Sorry, I don't have any other info - that's one reason why we ended up developing our own algorithm.
We send the screen image as a series of 32 bit words that encode the content as a string of pixels top-left to bottom-right.
If (as is usually true) there are pixels unchanged from the last image we just send the number of consecutive unchanged pixels.
When there are changed pixels we send the new RGB values for those pixels. Because there are often runs of identical pixels we further compress the changed pixels by sending the count of the consecutive identical pixels (run-length encoding, or RLE).
Ie there are two kinds of 32 bit word sent:
pixels unchanged from previous image:
first byte = 0, bytes 1-3 = number of unchanged pixels
first byte = number of consecutive identical pixels
bytes 1-3 = RGB values for those pixels
Unless you want lossy compression (not good for small text om screens!), this algorithm gives you a lossless compression for typical screens that is near optimum while being easy to code and very fast to run. Eg: if the screen hasn't changed since the previous send it's just a single word (0 + number of pixels on screen). If there is just a letter or two that has changed then only the changed letters are encoded, and the RLE encoding does that very efficiently.

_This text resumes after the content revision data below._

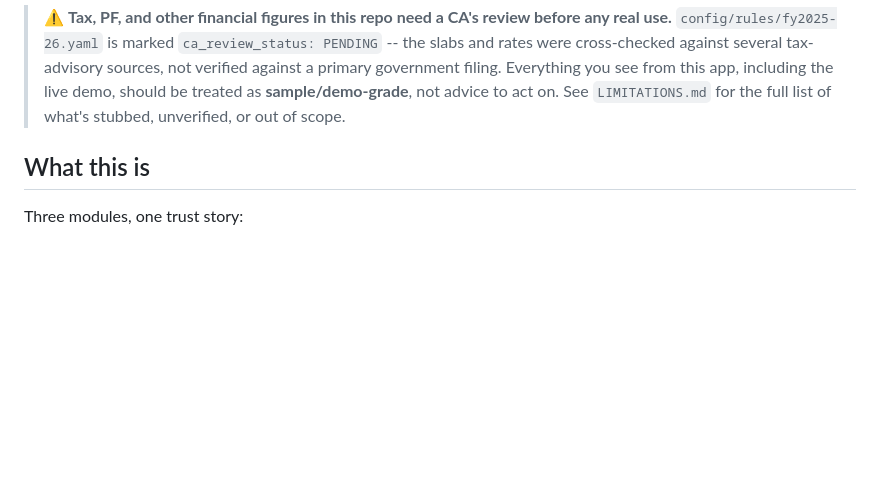
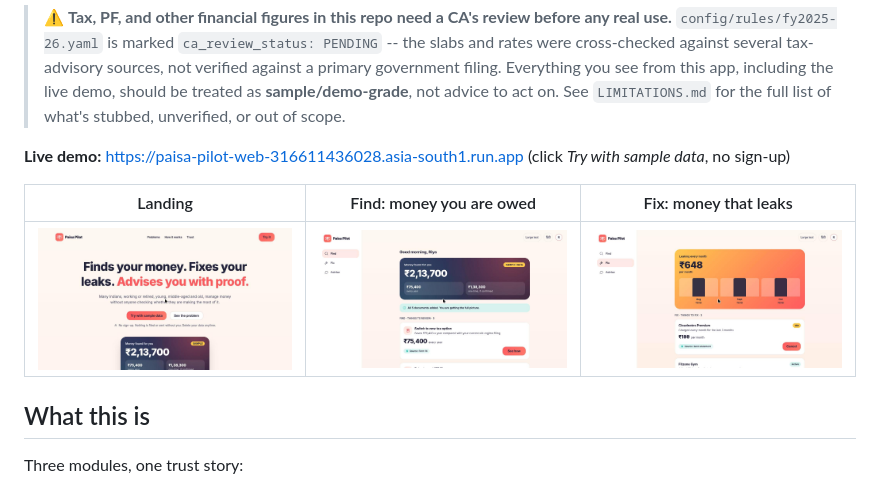
Before and after one commit to Amitrajeetpaul/paisa-pilot, a Markdown page: README.md, the part around the change. Rendered like a GitHub page; pictures changed too: docs/screenshots/fix.jpg; blank space fills up the shorter version.

Commit message:
README: live demo link and screenshots
Co-Authored-By: Claude Sonnet 5.5 <noreply@anthropic.com>

```diff
--- a/README.md
+++ b/README.md
@@ -12,6 +12,12 @@ Buildathon India 2026.
 > live demo, should be treated as **sample/demo-grade**, not advice to
 > act on. See `LIMITATIONS.md` for the full list of what's stubbed,
 > unverified, or out of scope.
+
+**Live demo:** https://paisa-pilot-web-316611436028.asia-south1.run.app (click *Try with sample data*, no sign-up)
+
+| Landing | Find: money you are owed | Fix: money that leaks |
+|---|---|---|
+| ![Landing page](docs/screenshots/landing.jpg) | ![Home with money found](docs/screenshots/home.jpg) | ![Leak Fixer](docs/screenshots/fix.jpg) |
 
 ## What this is
 
```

I found it gave a better frame rate than TeanViewer in my environment. Warning: It's not good for lots of moving images (video).